Skill Mismatch in Labor Markets Vol: 45

Solomon W. Polachek
University of New York at Binghamton, USA

Konstantinos Tatsiramos
University of Nottingham, UK

Solomon W. Polachek
University of New York at Binghamton, USA

Konstantinos Pouliakas
University of Aberdeen, UK

Giovanni Russo
European Centre for the Development of Vocational Training, Europa

Konstantinos Tatsiramos
University of Nottingham, UK


List price $124.95 Add to basket
Product Details
Format:
Hardback
ISBN:
9781787143784
Published:
15 May 2017
Publisher:
Emerald Publishing Limited
Dimensions:
480 pages - 152 x 229mm
Series:
Research in Labor Economics

Categories:

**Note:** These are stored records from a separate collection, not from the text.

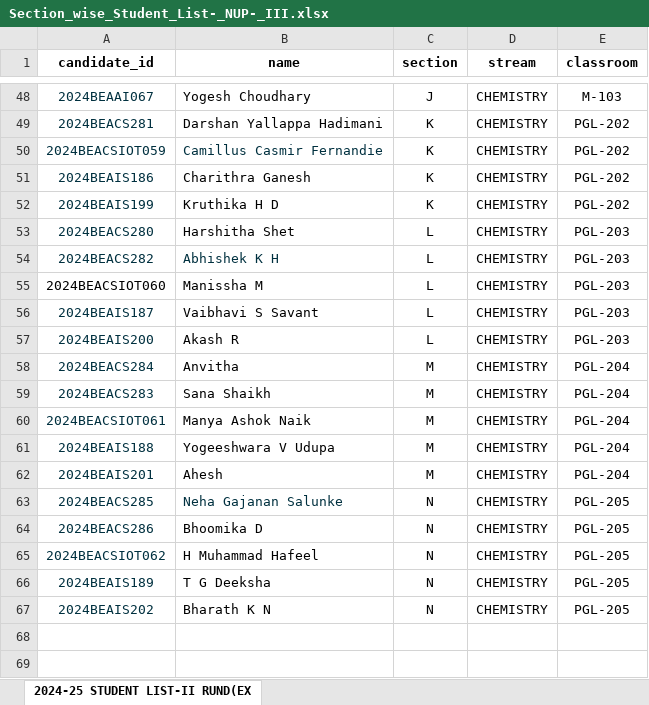
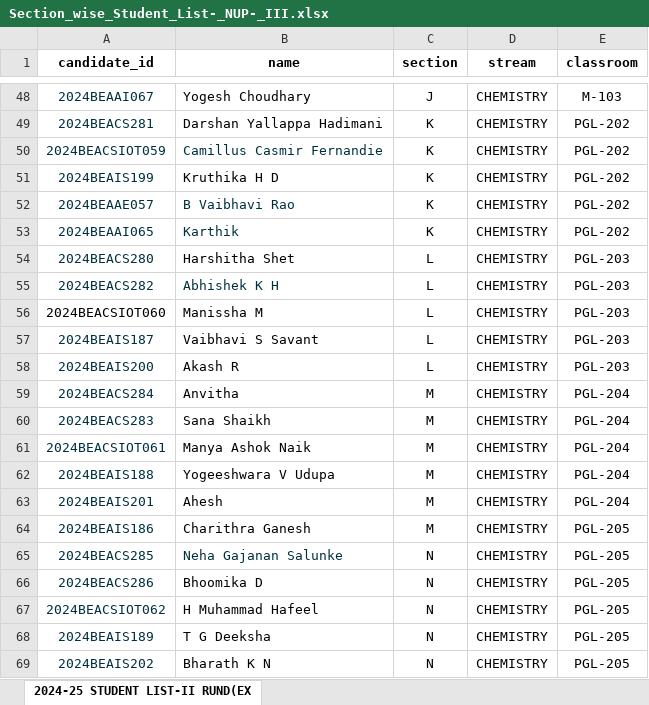
Before and after one commit to sujalmh/student_orient, an Excel workbook: uploads/Section_wise_Student_List-_NUP-_III.xlsx, sheet 2024-25 STUDENT LIST-II RUND(EX, drawn as a sheet; only a part is shown, gaps mark what is left out; values as stored, in another font and other column widths than the file's, no borders; removed rows and columns are numbered as before the commit, all else as after; the diff names each change by its address in the sheet, - before the commit and + after, or states it on an @@ line.

```diff
--- a/uploads/Section_wise_Student_List-_NUP-_III.xlsx (sheet 2024-25 STUDENT LIST-II RUND(EX)
+++ b/uploads/Section_wise_Student_List-_NUP-_III.xlsx (sheet 2024-25 STUDENT LIST-II RUND(EX)
-row 51: 2024BEAIS186 | Charithra Ganesh | K | CHEMISTRY | PGL-202
+row 52: 2024BEAAE057 | B Vaibhavi Rao | K | CHEMISTRY | PGL-202
+row 53: 2024BEAAI065 | Karthik | K | CHEMISTRY | PGL-202
+row 64: 2024BEAIS186 | Charithra Ganesh | M | CHEMISTRY | PGL-205
```
Also changed, not shown: 3 other files.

The 2008 global financial and economic crisis led to a significant increase in unemployment rates in most developed economies, yet despite the rising supply of labor, a high share of employers claim that they cannot find the right talent and skills. Concerns that economic restructuring and changing skill needs associated with new technologies and workplace organization practices will not be met by an adequately skilled workforce, has placed the issue of skill mismatch – the incongruence between skill supply and skill demand – high up in the policy agenda. This volume contains eleven original research articles which deal with the linkages between education and skills and the causes and consequences of different types of skill mismatch. Topics include the way graduate jobs can be defined, the labor market decisions and outcomes of graduates, the determinants of the overeducation wage penalty, the determinants and consequences of underskilling, the wage return of skills, the impact of skill mismatch on aggregate productivity, and the role of work-related training and job complexity on skill development.
Preface - Solomon W. Polachek, Konstantinos Pouliakas, Giovanni Russo, Konstantinos Tatsiramos To Be or not to Be a Scientist - Arnauld Chevalier Cross-National Deployment of "Graduate Jobs": Analysis using a new indicator based on high skills use - Golo Henseke, Francis Green Deconstructing Theories of Overeducation in Europe: A wage decomposition approach - Seamus McGuinness, Konstantinos Pouliakas The Changing Occupational Distribution by College Major - Michael R. Ransom, Aaron Phipps Skilled or Educated? Educational reforms, human capital and earnings - Lorenzo Cappellari, Paolo Castelnovo, Daniele Checchi, Marco Leonardi Labor Market Mismatch and Labor Productivity: Evidence from PIAAC data - Müge Adalet McGowan, Dan Andrews Much Ado ABout Nothing? The wage penalty of holding a PhD degree but not a PhD position - Giuseppe Lucio Gaeta, Giuseppe Lubrano Lavadera, Francesco Pastore Rethinking Underskilling in Europe - Ilias Livanos, Imanol Nunez Are Skills Deficits Always Bad? Towards a learning perspective on skill mismatches - Rolf van der Velden, Dieter Verhaest Work-Related Learning and Skill Development in Europe: Does initial skill mismatch matter?- Maria Ferreira, Annemarie Künn-Nelen, Andries De Grip Job Design and Skill Development in the Workplace - Giovanni Russo
Solomon W. Polachek, State University of New York at Binghamton and IZA, Konstantinos Pouliakas, European Centre for the Development of Vocational Training (CEDEFOP), University of Aberdeen and IZA Giovanni Russo, European Centre for the Development of Vocational Training (CEDEFOP) and IZA Konstantinos Tatsiramos, University of Nottingham and IZA
This volume compiles 11 articles on the disparity between skill supply and skill demand in labor markets, examining the link between education and skills and the causes and consequences of different types of skill mismatch, focusing on the ways workers can develop their skills and how workplaces use or not use them. Researchers mainly from Europe consider how graduate jobs can be defined, the labor market decisions and outcomes of graduates, the determinants and consequences of the overeducation wage penalty and underskilling, the wage return of skills, the impact of skill mismatch on aggregate productivity, and the role of work-related training and job complexity in skill development.

You might also be interested in..

« Back